Fully-illustated children’s book with kids of color as protagonists are slowly becoming more available, and illustrators and authors of color join publication houses that previously “whitewashed” their stories. In years past, pubishers would reject tales related to cultural experiences that they thought only catered to smaller social audiences and went with generic tropes and one-dimensional characters in order to ostensibly reach the largest audience; even tales of accomplished girls were written off. Charles Esperanza, an Afro Puerto Rican illustrator and author whose new book, “Boogie Boogie Y’all,” published this summer, describes how one editor told him they would: “prefer to have an animal like a panda or something as a main character, because every kid could relate to that.”

Relatability is key to the success of a children’s book, and when protagonists are girls and kids of color, the reading experience will expand all audiences’ ability to relate to all cultures and expand their inclusive concept of families and communities!

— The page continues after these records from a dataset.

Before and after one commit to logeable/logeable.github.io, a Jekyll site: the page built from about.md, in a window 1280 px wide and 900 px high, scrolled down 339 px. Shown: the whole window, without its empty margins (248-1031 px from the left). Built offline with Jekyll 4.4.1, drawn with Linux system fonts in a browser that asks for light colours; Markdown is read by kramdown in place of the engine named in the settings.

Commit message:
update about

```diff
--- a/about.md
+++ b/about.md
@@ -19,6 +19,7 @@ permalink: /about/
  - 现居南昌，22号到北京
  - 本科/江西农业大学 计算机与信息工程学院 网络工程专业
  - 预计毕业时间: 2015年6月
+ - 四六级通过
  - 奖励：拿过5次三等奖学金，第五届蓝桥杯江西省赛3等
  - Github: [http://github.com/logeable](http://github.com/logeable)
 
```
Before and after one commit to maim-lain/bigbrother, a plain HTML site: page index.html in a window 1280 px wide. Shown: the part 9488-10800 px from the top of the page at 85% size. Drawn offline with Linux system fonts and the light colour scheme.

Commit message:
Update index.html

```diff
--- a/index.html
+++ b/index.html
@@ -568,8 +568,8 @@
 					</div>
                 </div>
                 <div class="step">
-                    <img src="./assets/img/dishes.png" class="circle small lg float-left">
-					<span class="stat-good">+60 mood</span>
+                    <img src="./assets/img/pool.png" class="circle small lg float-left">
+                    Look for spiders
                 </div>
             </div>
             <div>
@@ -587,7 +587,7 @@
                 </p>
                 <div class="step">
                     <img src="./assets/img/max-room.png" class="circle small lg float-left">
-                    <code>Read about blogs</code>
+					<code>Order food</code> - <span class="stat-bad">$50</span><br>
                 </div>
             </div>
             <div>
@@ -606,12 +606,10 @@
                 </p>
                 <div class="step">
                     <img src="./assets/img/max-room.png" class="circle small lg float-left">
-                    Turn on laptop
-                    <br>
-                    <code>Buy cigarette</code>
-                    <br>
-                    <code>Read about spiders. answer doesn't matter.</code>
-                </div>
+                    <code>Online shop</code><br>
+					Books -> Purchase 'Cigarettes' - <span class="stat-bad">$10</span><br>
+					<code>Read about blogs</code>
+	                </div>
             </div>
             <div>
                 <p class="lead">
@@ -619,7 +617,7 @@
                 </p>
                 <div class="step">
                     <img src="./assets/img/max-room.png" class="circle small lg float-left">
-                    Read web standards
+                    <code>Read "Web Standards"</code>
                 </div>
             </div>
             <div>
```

Read full article at CNN.com: Afro Latinx children’s books are still too rare. These four authors are trying to change that.